|Invest In Capital Markets, Governor Tells Policy Makers|
|Wednesday, 15 February 2012 11:28|
Central Bank Governor, Mr. Kwesi Amissah-Arthur, has tasked policy makers in the sub-region to invest in building institutions that promote the growth of capital markets and fiscal accountability to enhance resource mobilization for investment.
Speaking at a regional course on financial programming and policies in Accra, Mr. Amissah-Arthur urged policy makers to hold firm and implement appropriate monetary and fiscal policies as well as structural reforms to ensure macroeconomics and financial stability.
‘’We must pay particular attention to macro prudential regulatory matters and financial stability issues, macroeconomic management of remittances and other capital flows as well as public financial management reforms’’, he said.
The two-week course, which is being attended by more than 30 officials from central bank and other public sector agencies from The Gambia, Ghana, Liberia, Nigeria and Sierra Leone, is organized by the West African Institute for Financial and Economic Management (WAIFEM) and the International Monetary Fund (IMF) Institute.
Governor Amissah-Arthur suggested to the participants to use financial programming to formulate an internally constituent set of macroeconomic policies that are aimed at maintaining or improving economic performance while strengthening macroeconomic stability.
He cautioned that when financial regulators wanted to address any macro-economic imbalances, they must take into account the impact of those measures on all sector of economy and the potential overall economic, political and socio-economic repercussions.
‘’Any macro-economic imbalance should be overcome through an integrated approach by implementing appropriate monetary, fiscal, exchange rate, trade and income policies, as well as structural measures including public sector reform, financial sector reform and price liberalisation or adjustment’’.
He said in spite of the three decades of reforms, the economies of the sub region were still characterized by macroeconomic imbalances that manifest in rising unemployment, high inflation and huge external imbalances.
According to him, several exogenous factors continued to complicate economic policy-making in many of the economies. ‘’On the balance however, the past year, 2011, has largely been a year of success for most countries in Sub Sahara Africa. At 5.25 per cent, average growth for the region has been impressive despite the 2008-2009 global economic crisis. Diversification of our economies is increasing with consumer markets, manufacturing and services growth steadily’’.
The International Monetary Fund’s most recent forecast for Sub- Saharan Africa anticipates average growth of 5.5 per cent in 2012, and a number of individual economies in West Africa are expected to exceed the seven per cent mark. Nigeria is expected to grow at 6.6 per cent while Ghana, Cote d’Ivoire and Liberia are expected to have growth rates of 7.3, 8.5 and 9.4 per cent respectively, while Sierra Leone is forecast to grow by 5.4 per cent in 2012 propelled by the iron ore mining operations.

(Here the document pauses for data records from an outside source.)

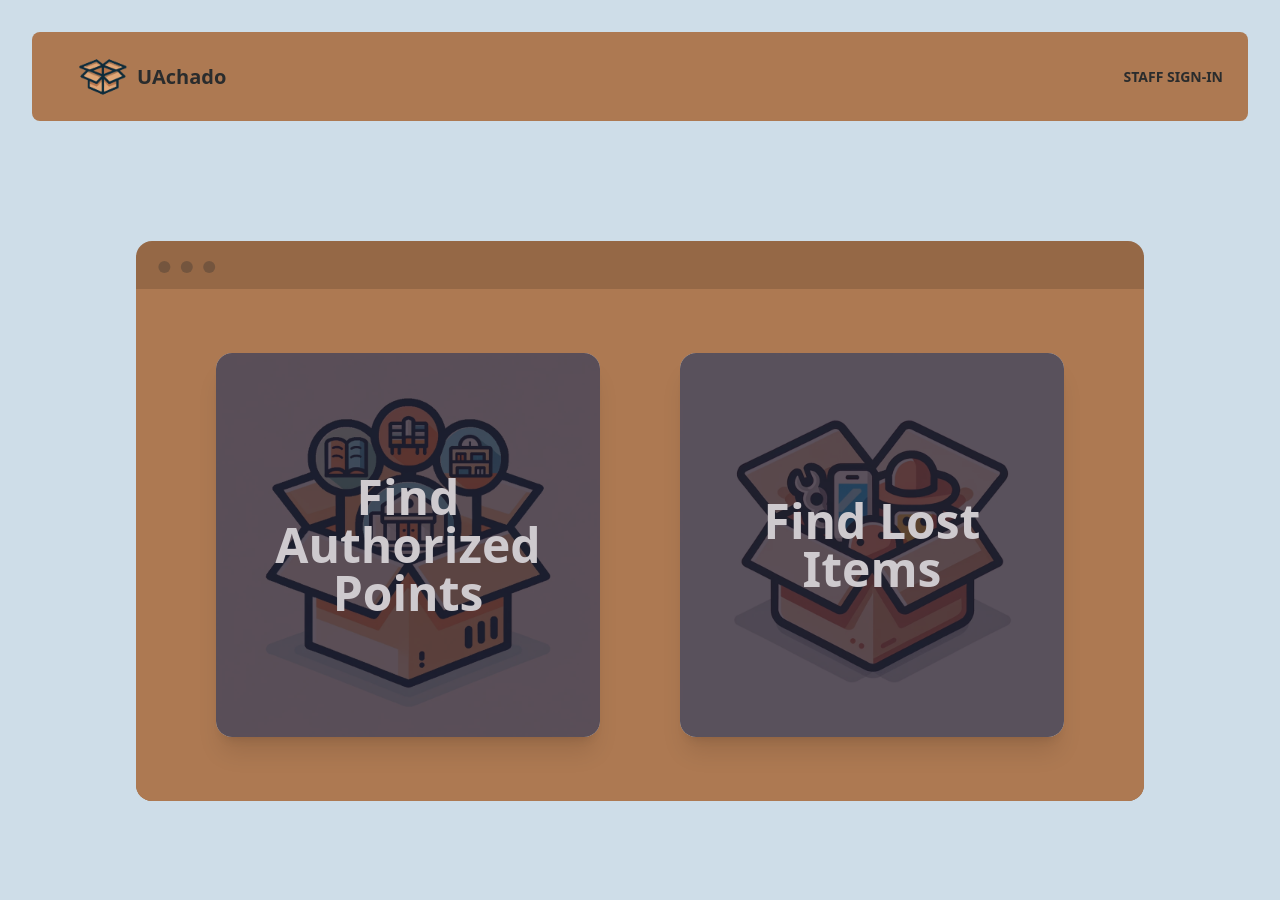
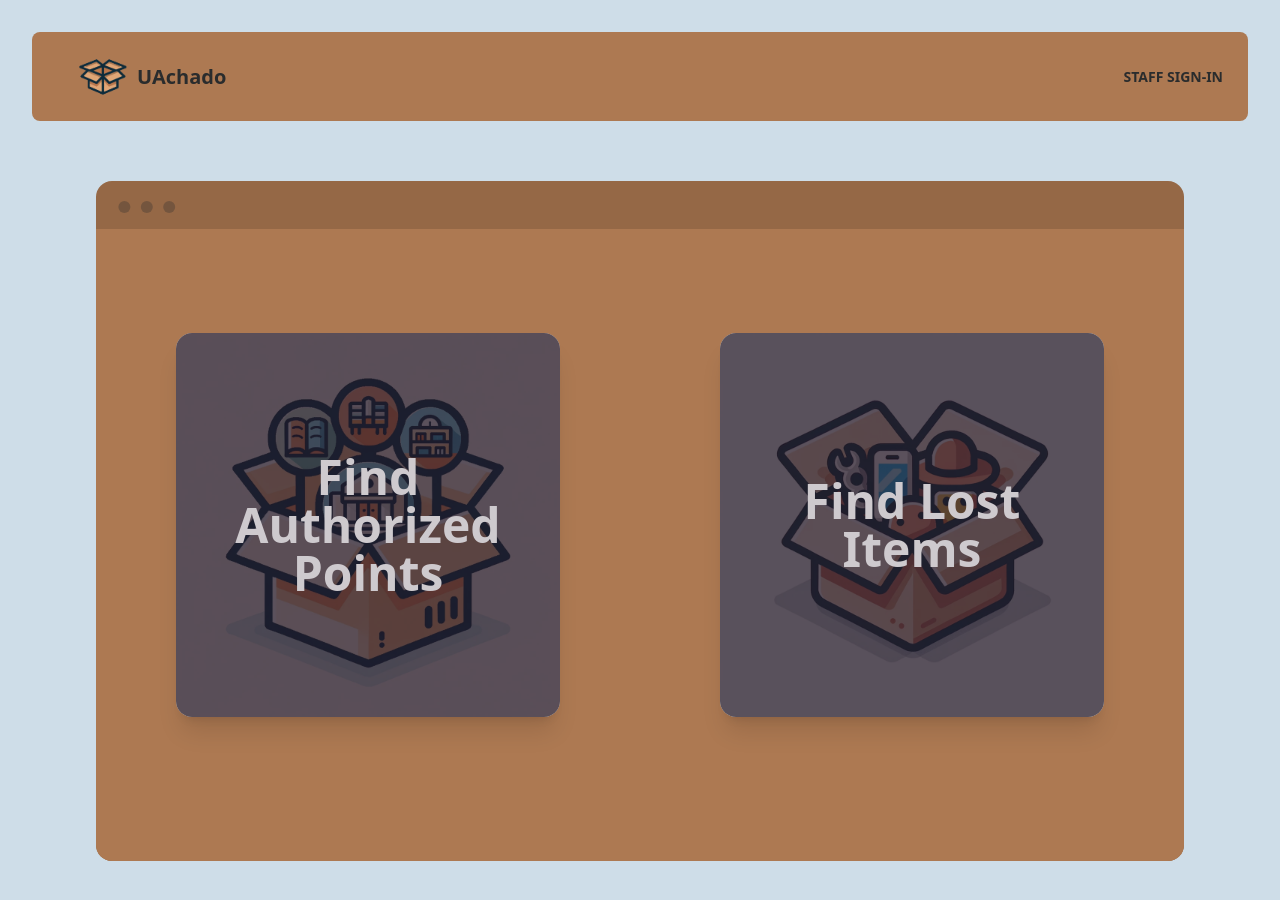
Before and after one commit to UAchado/user_ui, a React (Vite) app in the folder uachado-user/: page / in a window 1280 px wide. Shown: the top 900 px of the page. Built offline with nearby package versions, Linux system fonts and the light colour scheme.

Commit message:
responsivity

```diff
--- a/uachado-user/src/App.tsx
+++ b/uachado-user/src/App.tsx
@@ -16,16 +16,16 @@ function App() {
           </button>
         </div>
       </div>
-      <div className='flex justify-center items-center h-screen '>
+      <div className=' flex justify-center items-center h-screen '>
         <div className="mockup-window bg-primary-focus">
-          <div className="flex justify-center px-20 py-16 bg-primary gap-20">
-            <div className="card w-96 image-full hover:cursor-pointer ">
-              <figure className='shadow-xl '><img src={placesLogo} alt="Places Icon" /></figure>
+          <div className="sm:flex flex-column justify-center px-20 py-16 bg-primary gap-40">
+            <div className="card w-96 image-full hover:cursor-pointer mb-10 py-10">
+              <figure className='shadow-xl'><img src={placesLogo} alt="Places Icon" /></figure>
               <div className="card-body m-auto">
                 <h2 className="card-title text-5xl">Find Authorized Points</h2>
               </div>
             </div>
-            <div className="card w-96 image-full hover:cursor-pointer">
+            <div className="card w-96 image-full hover:cursor-pointer mb-10 py-10">
               <figure className='shadow-xl'><img src={itemsLogo} alt="Places Icon" /></figure>
               <div className="card-body m-auto">
                 <h2 className="card-title text-5xl">Find Lost Items</h2>
```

The major drives of the region’s growth in 2012 are expected to come from domestic factors, particularly consumer demand, the emergence of investment in the consumer market and growth driven by the telecoms sectors, particularly the mobile front. On the other hand, the primary external driver of growth in the region could continue to be high commodity prices, particularly for oil and gas. Despite dropping significantly from the 2008 high of $150, they continued to hover around the US$100 mark, due to strong demand from China and India.
Nevertheless, the looming risk of a renewed global slowdown as a result of Europe’s sovereign debt crisis presents policy makers in the 2008-09 shock, with a daunting challenge in the year ahead.
Director-General of WAIFEM, Professor Akpan H. Ekpo, is confident that the topics covered in the course will enhance the capacity of economists and policy makers to analyse economic developments, diagnose imbalances in the economy, make accurate forecasts and recommend appropriate policies.
The two-week course is aimed at enhancing participant’s understanding of macroeconomics and financial policies, and particularly how to design an appropriate set of policy measures in the context of a comprehensive macroeconomic adjustment programme. The course covers principal features of the main macroeconomic sectors, namely, the real, external, fiscal and monetary sectors and the interrelationships and dependency among economic sectors.